My mom passes through at one point and says "Oh, I remember watching this when I was a kid. Even then I didn't think it was scary. It's so hokey." She even snickered as the Creature made his triumphant entrance!! Sacrilege, I say! :p I proceeded to tell her that the Creature's appeal has nothing to do with his capacity to illicit fear. But, like most people (not a horror fan, by the way), my mom echoed the sentiment that, if a labeled "scary" movie didn't bring about a fearful reaction, it didn't do its job and, therefore, was a failure.
Should the point of all horror be to make you squirm in your seat? Can horror be about more than simply "Shock! Gasp!"? I'd like to think so.
I think scary movies are only as effective as their quiet moments. I love Jaws. And when I think of Jaws, the very first things I think about are Roy Scheider sitting at the dinner table with his little boy. Or the crew of the Orca singing and telling stories in the cabin of the boat. Those beats in the film that have nothing to do with the monster or things jumping out at you from closets or blood and death. Those moments when the characters are talking about inconsequential things. If THOSE things aren't working--if they don't hold up as genuinely GOOD scenes, long after whatever knee-jerk fear you may have felt at the sight of the monster has faded--then the scares are empty and no matter how much blood you sling across the camera, it's not going to resonate.

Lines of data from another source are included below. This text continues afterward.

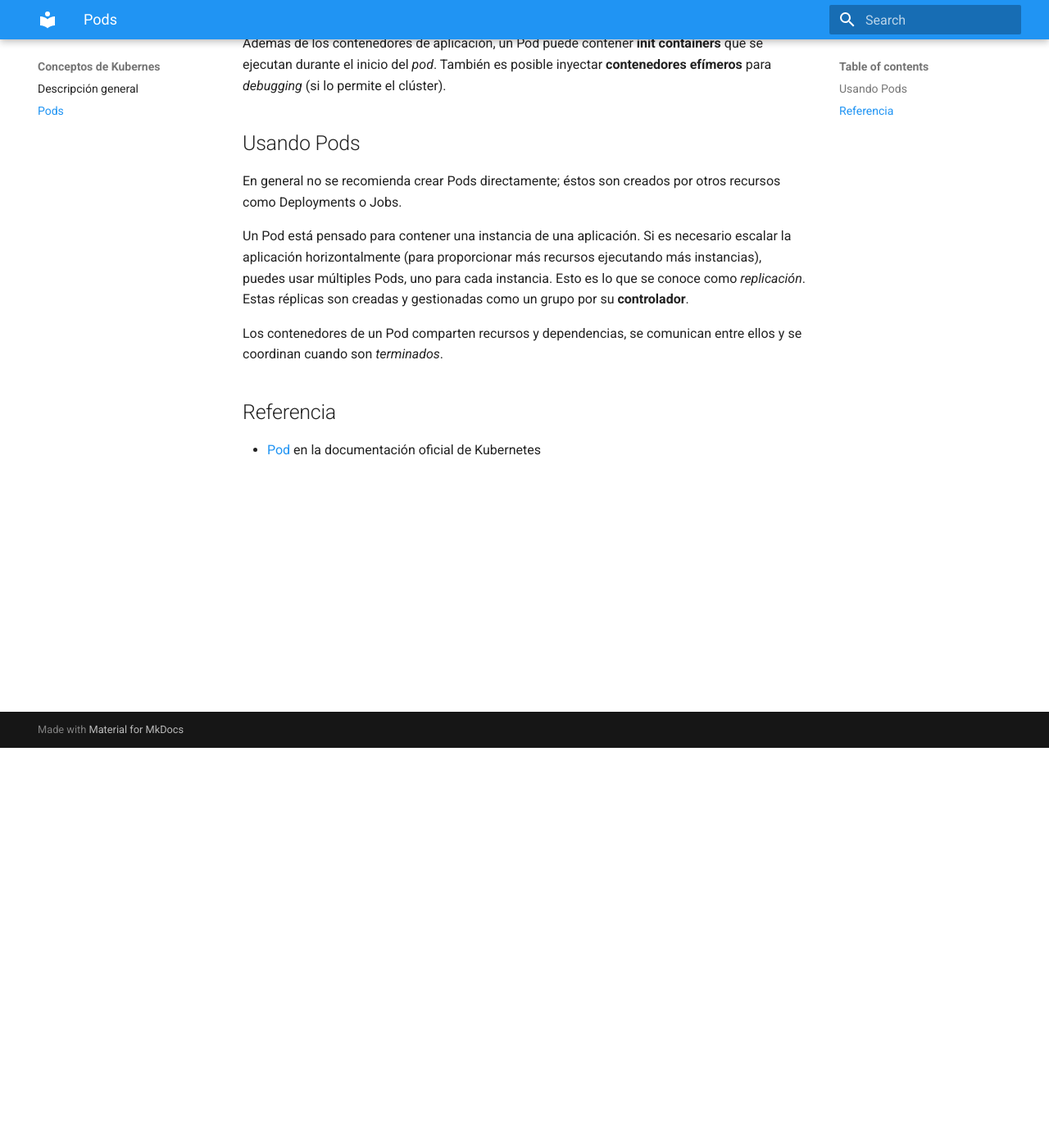
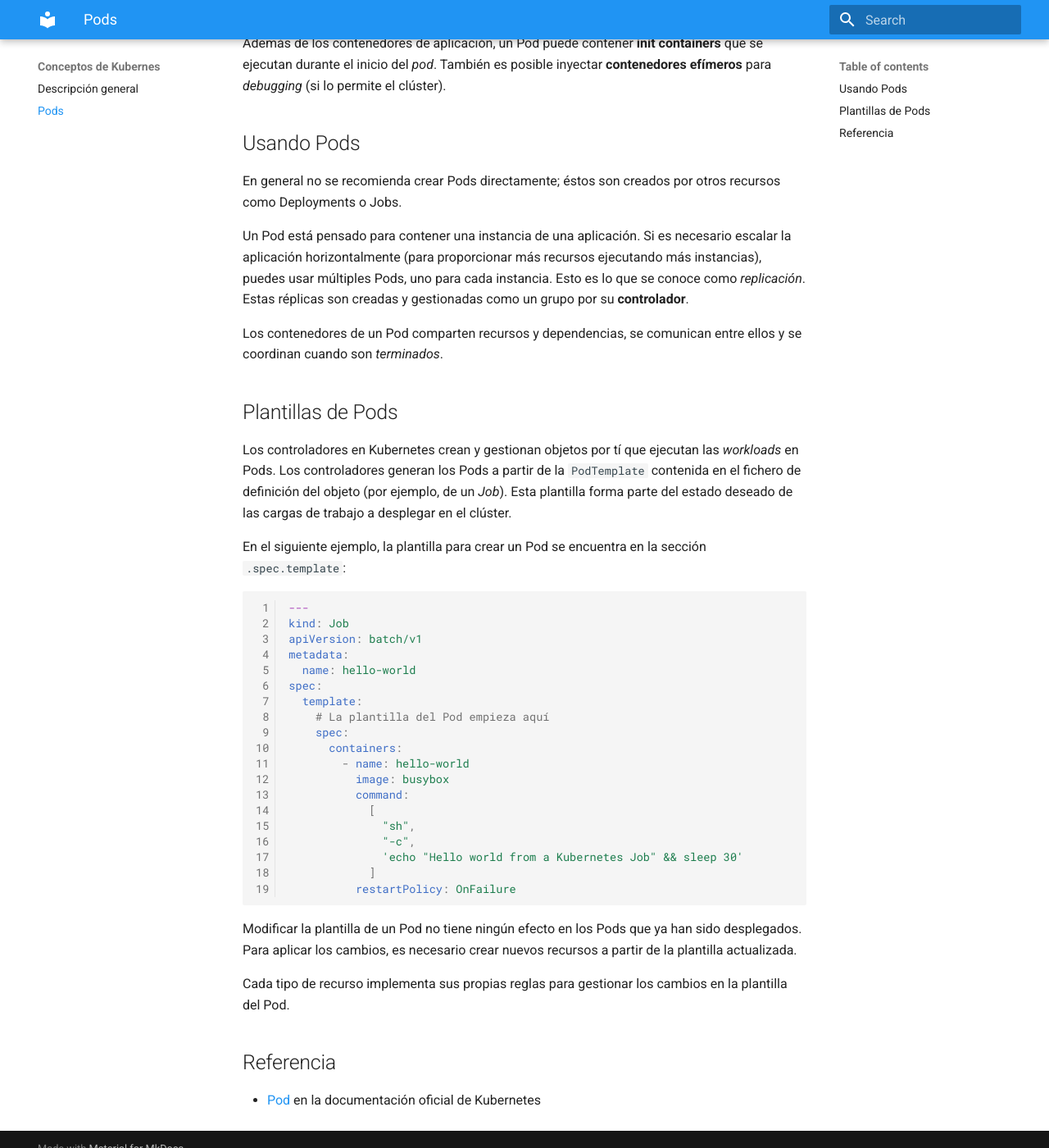
Before and after one commit to onthedock/k8s-devops, an MkDocs documentation site: the page built from docs/kubernetes/pod.md, in a window 1280 px wide and 1400 px high, scrolled down 488 px. Shown: the whole window at 82% size. Built offline with MkDocs 1.6.1 and Material for MkDocs 9.7.7, drawn with Linux system fonts in a browser that asks for light colours.

Commit message:
Pods: Plantillas de Pods

````diff
--- a/docs/kubernetes/pod.md
+++ b/docs/kubernetes/pod.md
@@ -21,6 +21,40 @@ En general no se recomienda crear Pods directamente; éstos son creados por otro
 Un Pod está pensado para contener una instancia de una aplicación. Si es necesario escalar la aplicación horizontalmente (para proporcionar más recursos ejecutando más instancias), puedes usar múltiples Pods, uno para cada instancia. Esto es lo que se conoce como *replicación*. Estas réplicas son creadas y gestionadas como un grupo por su **controlador**.
 
 Los contenedores de un Pod comparten recursos y dependencias, se comunican entre ellos y se coordinan cuando son *terminados*.
+
+## Plantillas de Pods
+
+Los controladores en Kubernetes crean y gestionan objetos por tí que ejecutan las *workloads* en Pods. Los controladores generan los Pods a partir de la `PodTemplate` contenida en el fichero de definición del objeto (por ejemplo, de un *Job*). Esta plantilla forma parte del estado deseado de las cargas de trabajo a desplegar en el clúster.
+
+En el siguiente ejemplo, la plantilla para crear un Pod se encuentra en la sección `.spec.template`:
+
+```yaml
+---
+kind: Job
+apiVersion: batch/v1
+metadata:
+  name: hello-world
+spec:
+  template:
+    # La plantilla del Pod empieza aquí
+    spec:
+      containers:
+        - name: hello-world
+          image: busybox
+          command:
+            [
+              "sh",
+              "-c",
+              'echo "Hello world from a Kubernetes Job" && sleep 30'
+            ]
+          restartPolicy: OnFailure
+```
+
+Modificar la plantilla de un Pod no tiene ningún efecto en los Pods que ya han sido desplegados.
+Para aplicar los cambios, es necesario crear nuevos recursos a partir de la plantilla actualizada.
+
+Cada tipo de recurso implementa sus propias reglas para gestionar los cambios en la plantilla del Pod.
+
 ## Referencia
 
 - [Pod](https://kubernetes.io/docs/concepts/workloads/pods/) en la documentación oficial de Kubernetes
````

So help me out here. Give me your thoughts. Does a horror movie have to be "scary" to work?